* [What you will do]
Line by line, please look for the word "Status" in the following records, then copy each line you find it in.
─── Listed entries
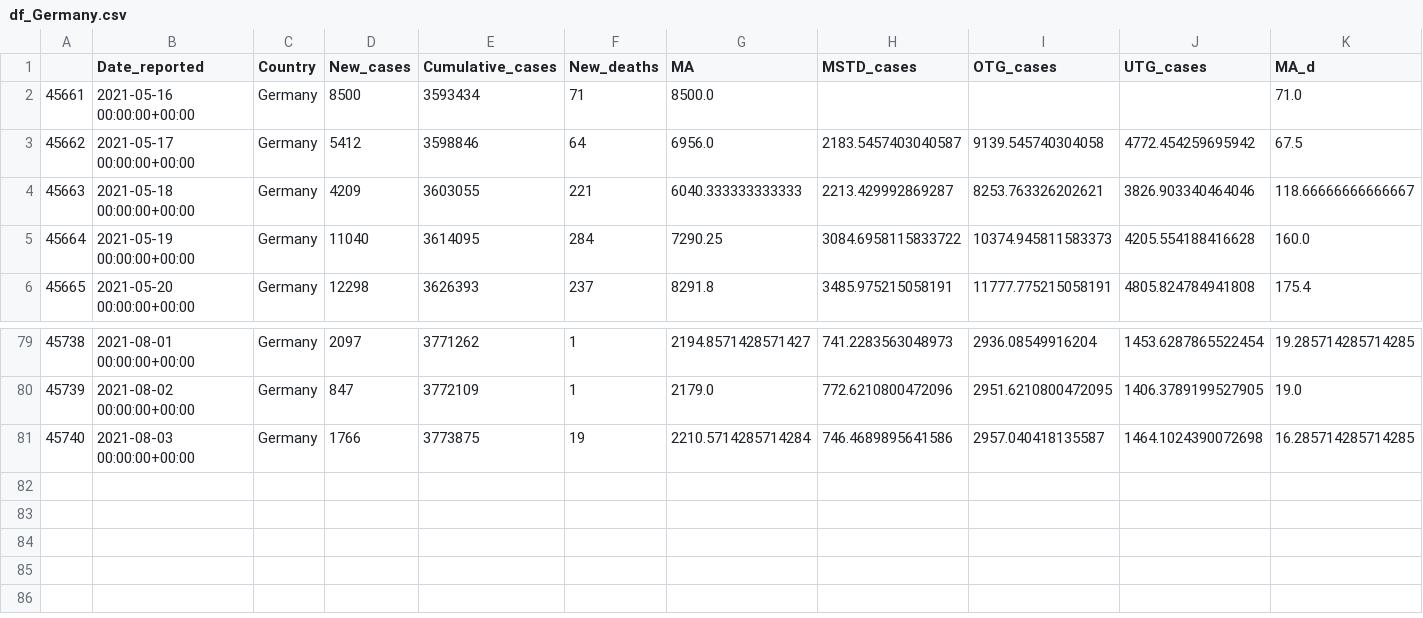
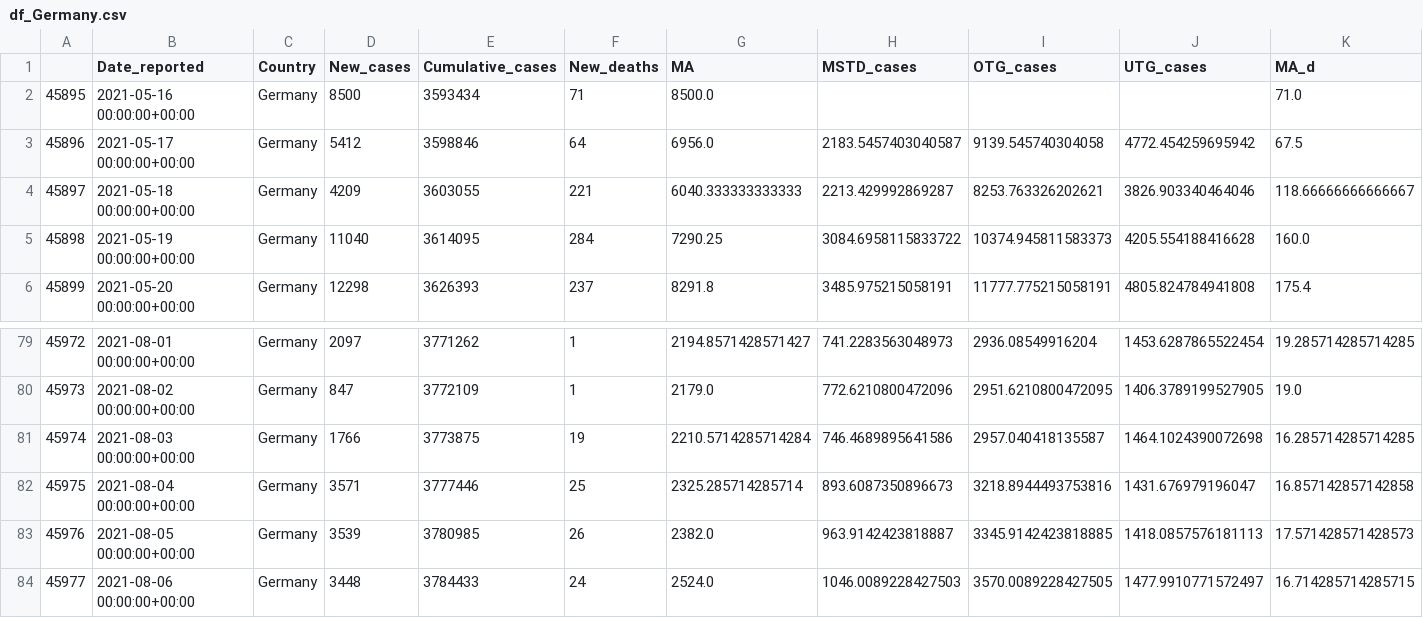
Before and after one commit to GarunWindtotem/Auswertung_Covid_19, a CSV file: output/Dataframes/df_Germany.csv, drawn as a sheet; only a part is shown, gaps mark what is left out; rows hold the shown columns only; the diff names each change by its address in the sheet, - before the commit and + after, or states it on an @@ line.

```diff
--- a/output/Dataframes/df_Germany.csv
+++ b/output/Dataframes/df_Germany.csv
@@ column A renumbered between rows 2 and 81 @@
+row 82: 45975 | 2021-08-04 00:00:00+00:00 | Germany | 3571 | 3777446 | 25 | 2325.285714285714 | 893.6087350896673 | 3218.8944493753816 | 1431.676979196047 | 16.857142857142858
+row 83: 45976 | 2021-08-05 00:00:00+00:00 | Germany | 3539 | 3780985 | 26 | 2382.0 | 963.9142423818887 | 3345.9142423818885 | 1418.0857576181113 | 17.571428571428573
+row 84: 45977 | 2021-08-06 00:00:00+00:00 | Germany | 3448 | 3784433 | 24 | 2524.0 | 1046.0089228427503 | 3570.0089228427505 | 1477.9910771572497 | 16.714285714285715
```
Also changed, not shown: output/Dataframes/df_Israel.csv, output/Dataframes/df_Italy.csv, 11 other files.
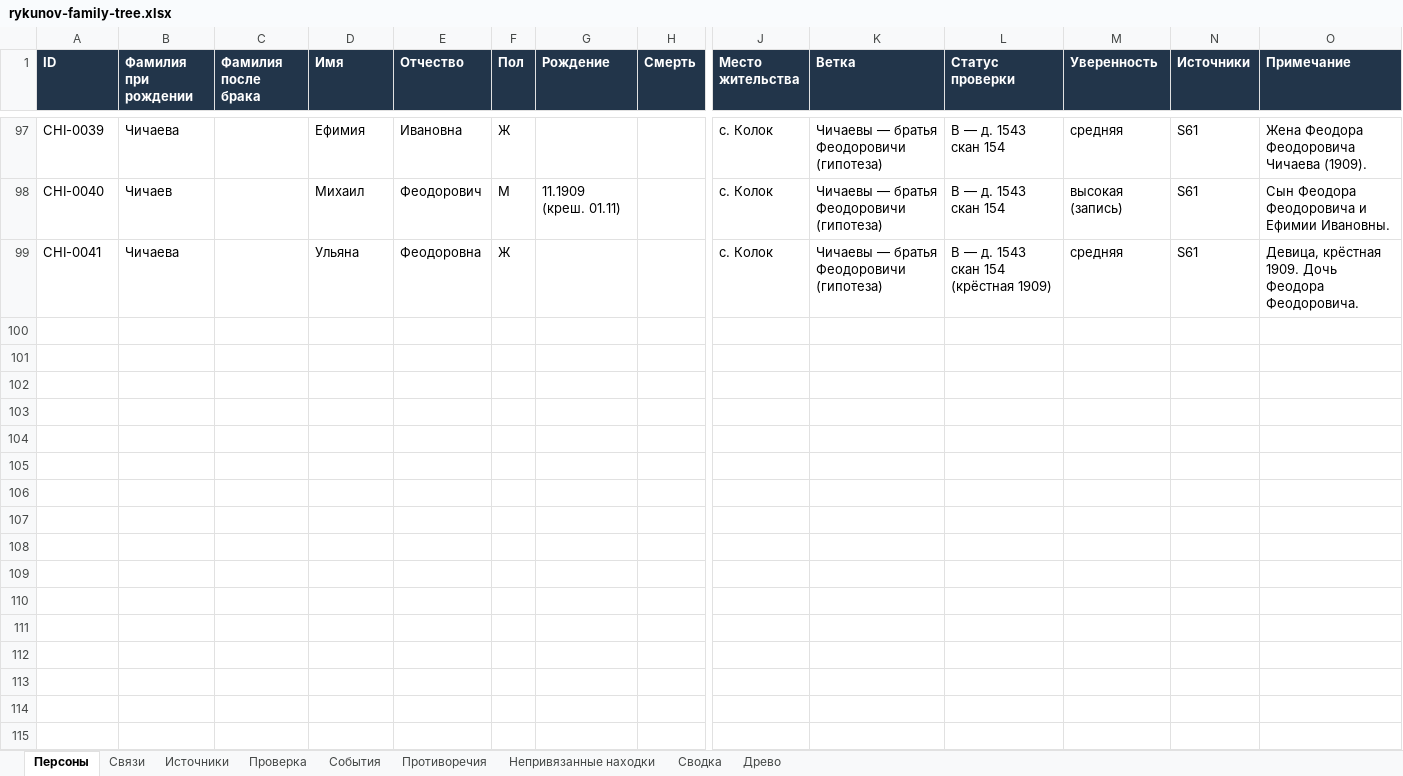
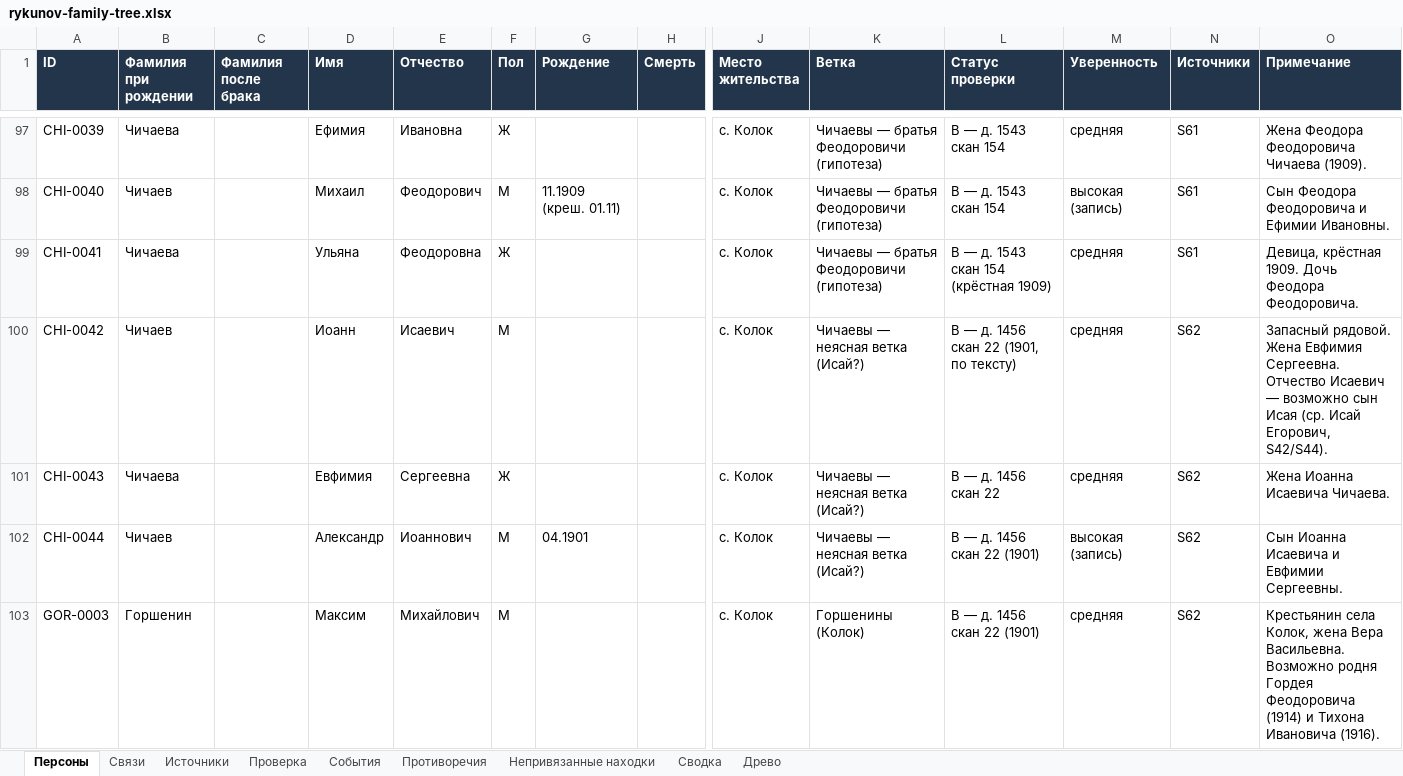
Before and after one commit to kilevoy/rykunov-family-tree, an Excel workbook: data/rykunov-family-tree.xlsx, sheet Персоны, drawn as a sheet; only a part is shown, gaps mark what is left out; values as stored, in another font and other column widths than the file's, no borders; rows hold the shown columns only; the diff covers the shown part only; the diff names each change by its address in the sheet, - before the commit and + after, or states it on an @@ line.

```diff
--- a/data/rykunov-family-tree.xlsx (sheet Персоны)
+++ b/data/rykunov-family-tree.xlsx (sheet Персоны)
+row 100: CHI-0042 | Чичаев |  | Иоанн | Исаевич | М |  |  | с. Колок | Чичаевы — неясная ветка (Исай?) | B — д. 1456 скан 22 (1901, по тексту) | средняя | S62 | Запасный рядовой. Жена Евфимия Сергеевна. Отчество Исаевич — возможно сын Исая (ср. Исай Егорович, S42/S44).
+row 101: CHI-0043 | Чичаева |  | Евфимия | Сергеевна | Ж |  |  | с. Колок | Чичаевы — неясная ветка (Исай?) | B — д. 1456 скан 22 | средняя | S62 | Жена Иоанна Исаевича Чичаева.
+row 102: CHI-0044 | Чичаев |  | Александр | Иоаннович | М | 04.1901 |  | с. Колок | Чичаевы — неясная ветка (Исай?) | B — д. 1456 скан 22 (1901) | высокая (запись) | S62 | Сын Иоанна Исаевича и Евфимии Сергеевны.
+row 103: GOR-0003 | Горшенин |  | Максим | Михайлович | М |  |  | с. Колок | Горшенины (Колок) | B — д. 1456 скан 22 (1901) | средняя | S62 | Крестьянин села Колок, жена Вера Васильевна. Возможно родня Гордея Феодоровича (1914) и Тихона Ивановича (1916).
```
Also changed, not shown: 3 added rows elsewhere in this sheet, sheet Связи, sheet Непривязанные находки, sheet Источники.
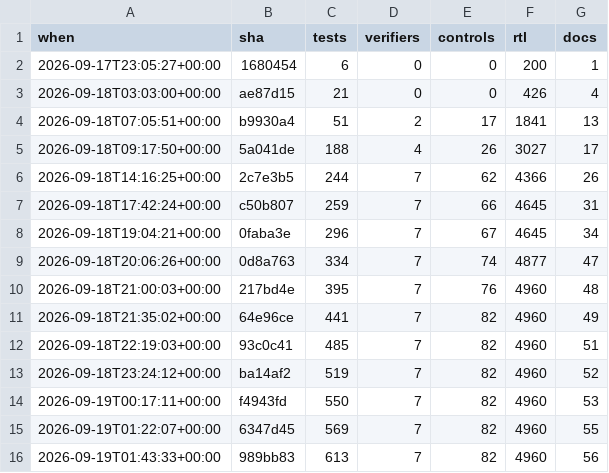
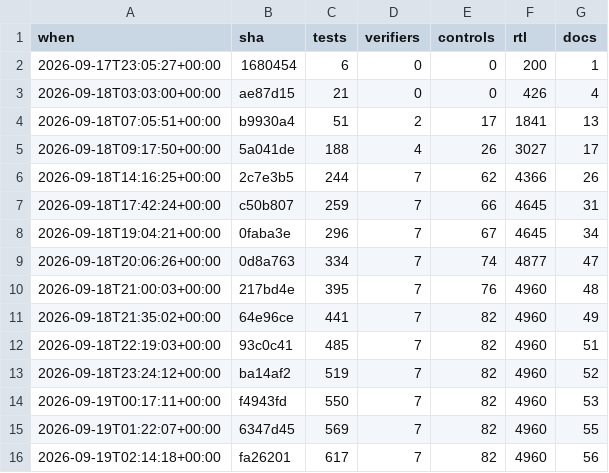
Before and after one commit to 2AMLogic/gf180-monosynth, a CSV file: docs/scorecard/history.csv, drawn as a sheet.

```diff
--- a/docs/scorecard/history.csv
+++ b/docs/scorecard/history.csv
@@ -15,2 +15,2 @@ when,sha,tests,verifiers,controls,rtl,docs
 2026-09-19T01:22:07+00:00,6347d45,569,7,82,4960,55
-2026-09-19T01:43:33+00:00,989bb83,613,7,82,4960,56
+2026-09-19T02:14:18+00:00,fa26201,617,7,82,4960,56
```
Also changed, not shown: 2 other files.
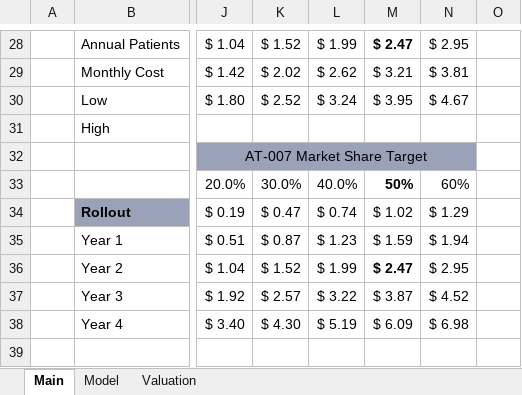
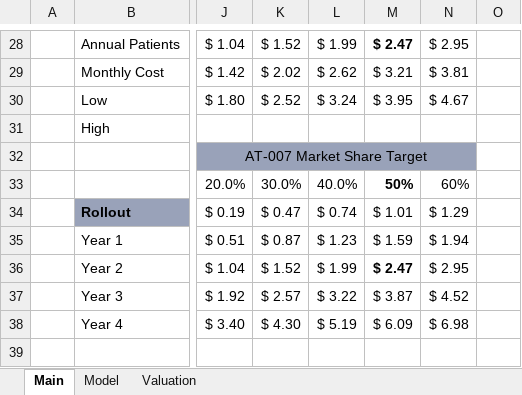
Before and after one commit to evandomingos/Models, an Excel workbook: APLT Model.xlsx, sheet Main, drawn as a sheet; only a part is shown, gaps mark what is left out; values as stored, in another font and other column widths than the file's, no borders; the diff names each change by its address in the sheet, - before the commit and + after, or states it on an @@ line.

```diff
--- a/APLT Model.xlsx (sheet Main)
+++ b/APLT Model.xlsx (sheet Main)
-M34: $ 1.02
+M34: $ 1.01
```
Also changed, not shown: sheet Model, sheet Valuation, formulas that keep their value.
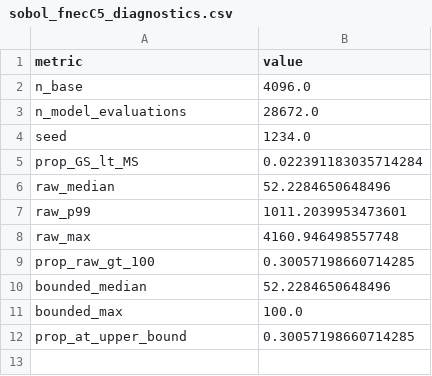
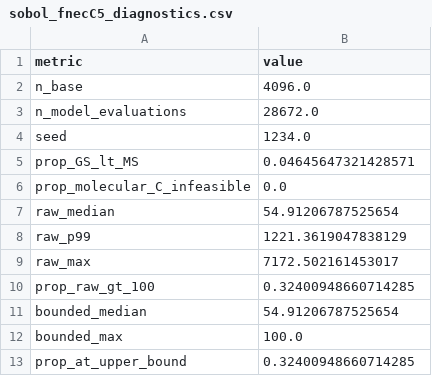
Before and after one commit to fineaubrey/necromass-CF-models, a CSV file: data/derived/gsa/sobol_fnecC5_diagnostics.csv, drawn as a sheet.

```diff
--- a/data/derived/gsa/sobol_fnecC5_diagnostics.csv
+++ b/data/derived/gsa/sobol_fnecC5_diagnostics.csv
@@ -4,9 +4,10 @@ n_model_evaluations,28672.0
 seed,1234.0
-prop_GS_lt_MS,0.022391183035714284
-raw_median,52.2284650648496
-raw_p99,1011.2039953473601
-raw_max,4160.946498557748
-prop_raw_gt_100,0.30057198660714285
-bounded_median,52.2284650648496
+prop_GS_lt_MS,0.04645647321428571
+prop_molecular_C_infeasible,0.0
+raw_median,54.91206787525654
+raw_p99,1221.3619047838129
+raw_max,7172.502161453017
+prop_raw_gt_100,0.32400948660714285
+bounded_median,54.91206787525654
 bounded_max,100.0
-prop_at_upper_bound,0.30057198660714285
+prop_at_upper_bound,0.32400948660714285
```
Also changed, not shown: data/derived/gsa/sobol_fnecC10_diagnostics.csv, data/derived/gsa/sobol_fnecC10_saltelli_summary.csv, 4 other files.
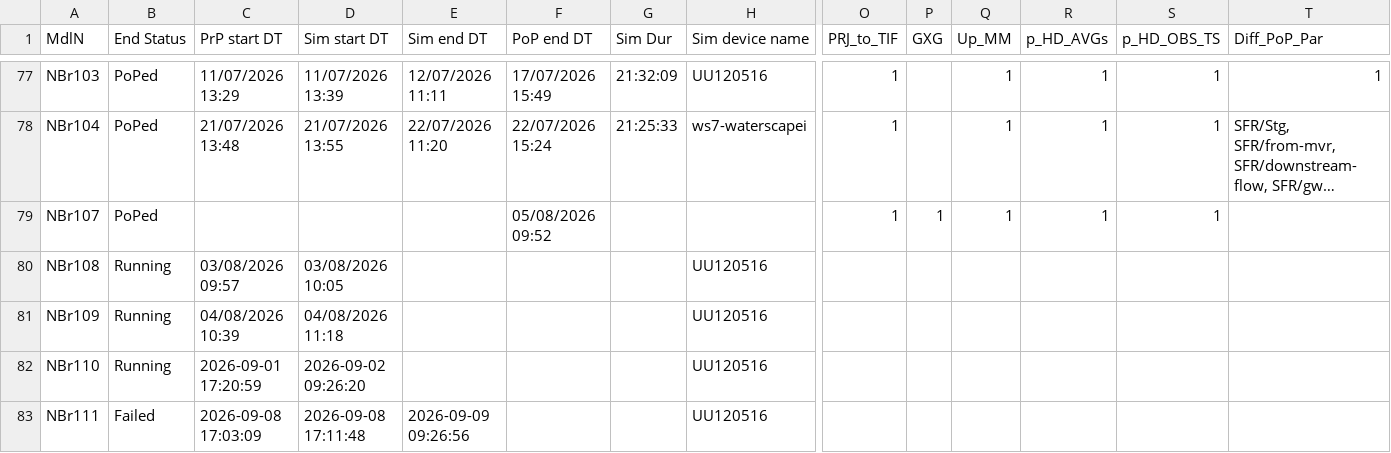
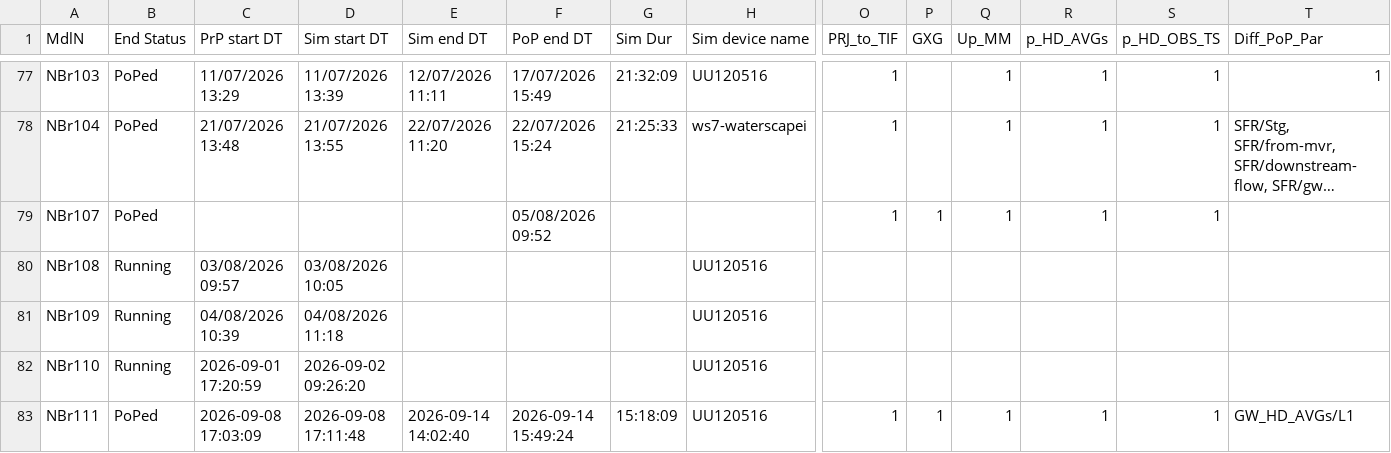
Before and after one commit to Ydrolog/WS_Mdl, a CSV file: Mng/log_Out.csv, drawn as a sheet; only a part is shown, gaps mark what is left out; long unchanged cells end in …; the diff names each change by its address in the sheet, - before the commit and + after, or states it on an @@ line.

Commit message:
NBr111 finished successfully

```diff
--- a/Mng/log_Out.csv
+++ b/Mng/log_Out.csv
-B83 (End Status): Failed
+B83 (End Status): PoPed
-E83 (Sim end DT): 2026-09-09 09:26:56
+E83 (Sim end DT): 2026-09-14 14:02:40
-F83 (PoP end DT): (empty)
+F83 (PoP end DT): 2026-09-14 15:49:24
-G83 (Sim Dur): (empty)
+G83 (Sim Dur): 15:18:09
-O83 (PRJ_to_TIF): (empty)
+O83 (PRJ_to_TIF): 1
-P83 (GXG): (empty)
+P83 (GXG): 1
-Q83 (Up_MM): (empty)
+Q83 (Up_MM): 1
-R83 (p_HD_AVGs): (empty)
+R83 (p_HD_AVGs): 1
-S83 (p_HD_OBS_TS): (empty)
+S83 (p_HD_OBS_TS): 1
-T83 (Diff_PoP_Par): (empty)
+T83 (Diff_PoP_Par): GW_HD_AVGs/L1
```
──────
* [Output below]
-B83 (End Status): Failed
+B83 (End Status): PoPed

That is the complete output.